The European Commission and the Member States have put in place the world's most stringent regulatory system for the assessment, the approval and monitoring of agricultural biotech products of which the main features are:

1. the safety assessment of biotech crops is carried out by an independent European authority, the European Food Safety Authority (EFSA), and is a continuous process which remains in place even after the authorisation of a product, through careful monitoring and the requirement to renew the approval of a biotech product every ten years;

2. the tracing and labelling of biotech crop-derived ingredients is required throughout the food chain for maximum transparency towards consumers thus guaranteeing freedom of choice;

3. a set of European level recommendations (known as coexistence guidelines) on how to cultivate biotech crops alongside conventional and organic crops to ensure no discrimination against any type of agriculture;

4. Member States competent authorities are fully involved in the safety assessment of biotech crops.
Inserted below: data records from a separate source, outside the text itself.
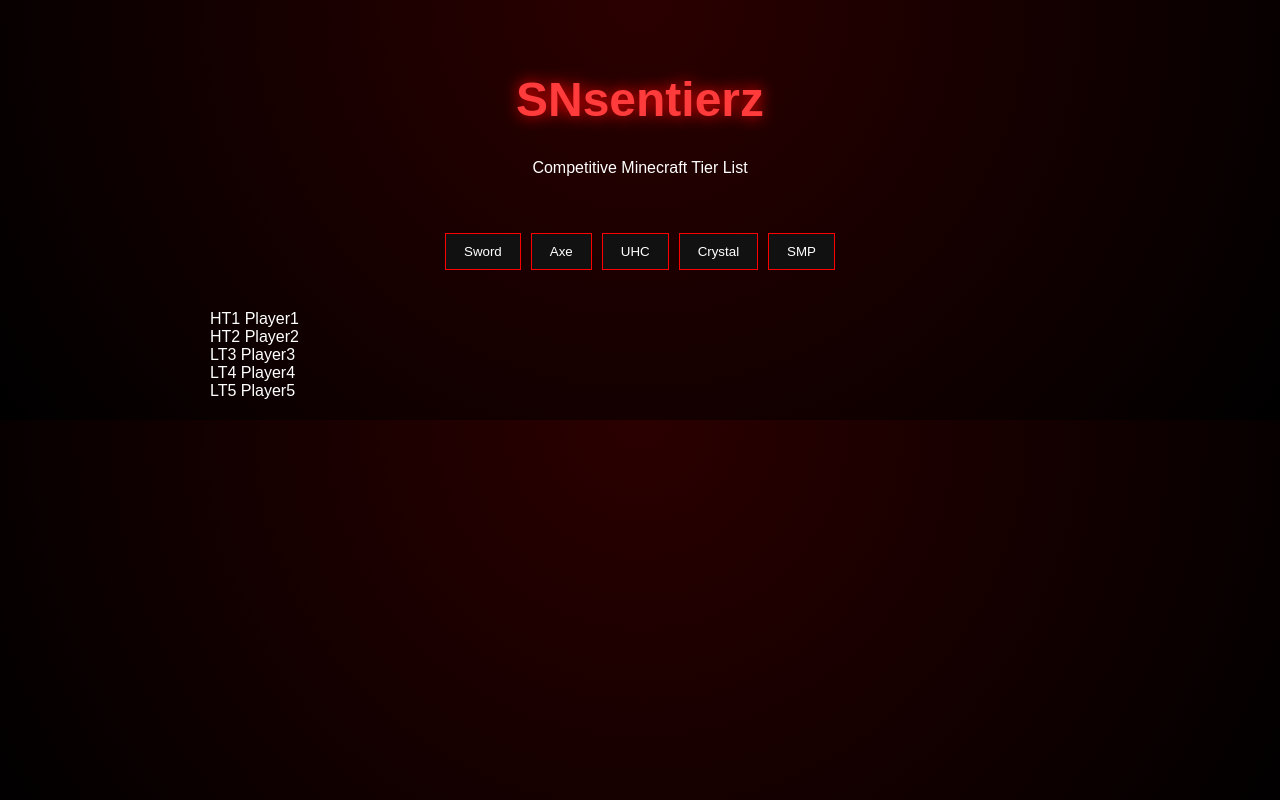
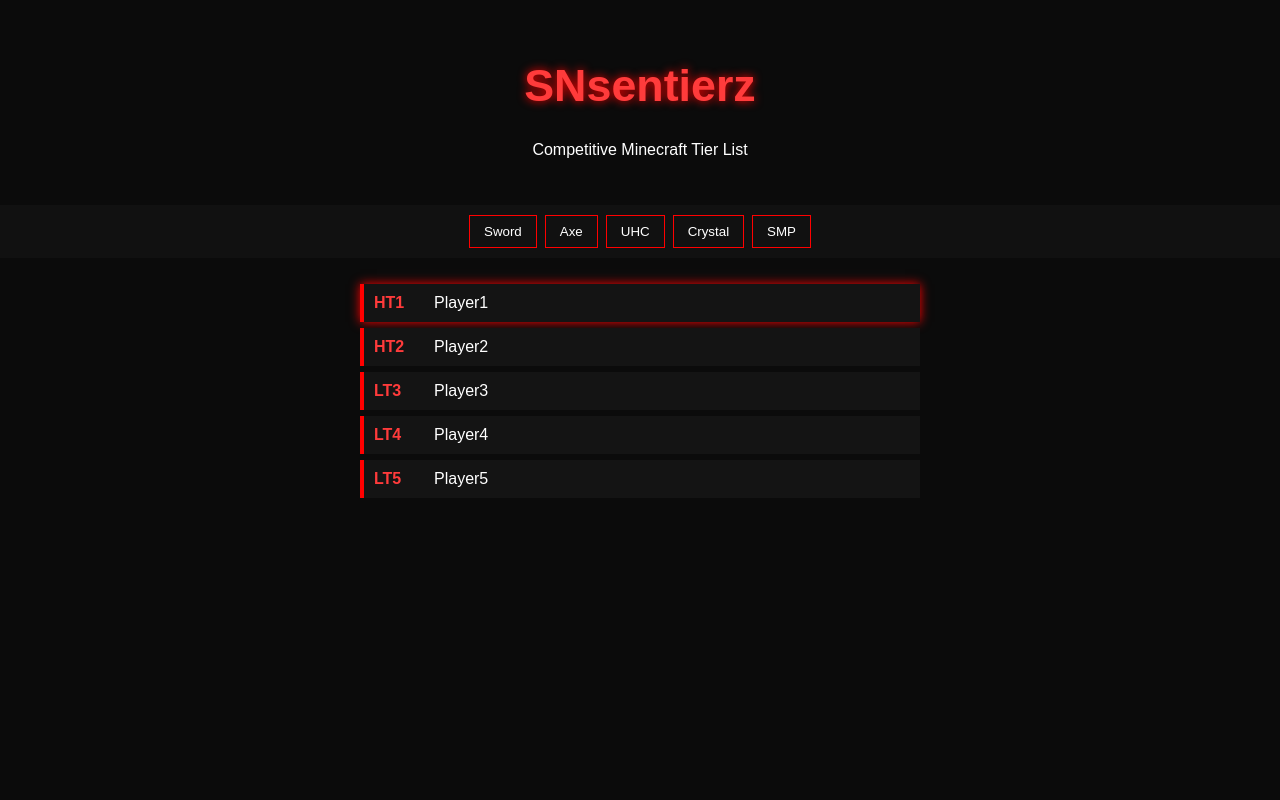
Before and after one commit to SNSENTIERZ/SNsentierz.github.io, a plain HTML site: page index.html in a window 1280 px wide. Drawn offline with Linux system fonts and the light colour scheme.

Commit message:
Update style.css

```diff
--- a/style.css
+++ b/style.css
@@ -5,43 +5,43 @@
 
 body {
   margin: 0;
-  background: radial-gradient(circle at top, #2b0000, #000);
+  background: #0b0b0b;
   color: white;
 }
 
 header {
   text-align: center;
-  padding: 40px 20px;
+  padding: 30px 15px;
 }
 
 header h1 {
-  font-size: 3rem;
   color: #ff3b3b;
-  text-shadow: 0 0 15px red;
+  font-size: 2.8rem;
+  text-shadow: 0 0 10px red;
 }
 
-nav {
+.mode-bar {
   display: flex;
   justify-content: center;
-  flex-wrap: wrap;
-  gap: 10px;
-  padding-bottom: 20px;
+  gap: 8px;
+  padding: 10px;
+  background: #111;
 }
 
-nav button {
+.mode-bar button {
   background: #111;
   border: 1px solid red;
   color: white;
-  padding: 10px 18px;
+  padding: 8px 14px;
   cursor: pointer;
 }
 
-nav button:hover {
+.mode-bar button:hover {
   background: red;
 }
 
-main {
-  max-width: 900px;
+.tiers {
+  max-width: 600px;
   margin: auto;
   padding: 20px;
 }
@@ -54,26 +54,19 @@ main {
   display: block;
 }
 
-.card {
-  background: #111;
+.tier {
+  display: flex;
+  align-items: center;
+  background: #141414;
+  margin: 6px 0;
+  padding: 10px;
   border-left: 4px solid red;
-  padding: 10px;
-  margin: 6px 0 14px;
 }
 
-.glow {
-  box-shadow: 0 0 12px red;
+.tier span {
+  width: 60px;
+  font-weight: bold;
+  color: #ff3b3b;
 }
 
-footer {
-  text-align: center;
-  padding: 20px;
-  opacity: 0.7;
-}
-nav select {
-  background: #111;
-  color: white;
-  border: 1px solid red;
-  padding: 12px 16px;
-  font-size: 16px;
-}
+.ht1 { box-shadow: 0 0 10px red; }
```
Notwithstanding the above, the authorisation for the cultivation and use of agricultural biotech products is facing a number of substantial hindrances.

These hindrances are setting the sector back in Europe with respect to the rest of the world and are impeding the contribution of agricultural biotech to Europe's Lisbon goals.

This Manifesto aims to present the practical hindrances in the five main areas in need of urgent attention and action, as well as suggested solutions.

Suggested solutions

1. As a matter of priority, the EFSA GMO Panel should focus its capacity on applications for product approvals, and deliver opinions in timeframes consistent with those prescribed in the regulations. Ad hoc self-tasking activities should be reduced until the backlog of applications is removed. Additional resources should be provided to EFSA to manage the increasing number of applications.

2. The European Commission should propose draft approval decisions to Member States according to their regulatory obligations with respect to legally binding timelines.

3. Member States should act in a manner consistent with their EU and International obligations, and demonstrate confidence in the regulatory process they established by making decisions on the basis of EFSA's scientific opinions.

4. The European Commission should ensure that, for biotech products authorized in the EU, Member States do not restrict farmers' access to such products through the use of arbitrary and illegal bans or through the adoption of discriminatory national or local coexistence rules.


Europe must move forward

In order for agricultural biotechnology to contribute actively to Europe meeting the Lisbon goals, European political leaders and the European Commission should review their biotechnology and life sciences policies to ensure that they:

1. Honour commitments aimed at achieving political and economic objectives.

2. Fulfil their legal obligations and properly implement Community legislation.

3. Encourage EFSA to deliver safety opinions on biotech products within the times prescribed in the Community legislation.

4. Propose draft decisions for placing on the market of biotech products in a timely manner as required by the Community legislation.

5. Establish pragmatic labelling thresholds for adventitious or technically unavoidable presence of biotech seeds in seed lots.

6. Establish pragmatic approach to manage the presence of low levels of biotech products and derived biotech material in traded commodities.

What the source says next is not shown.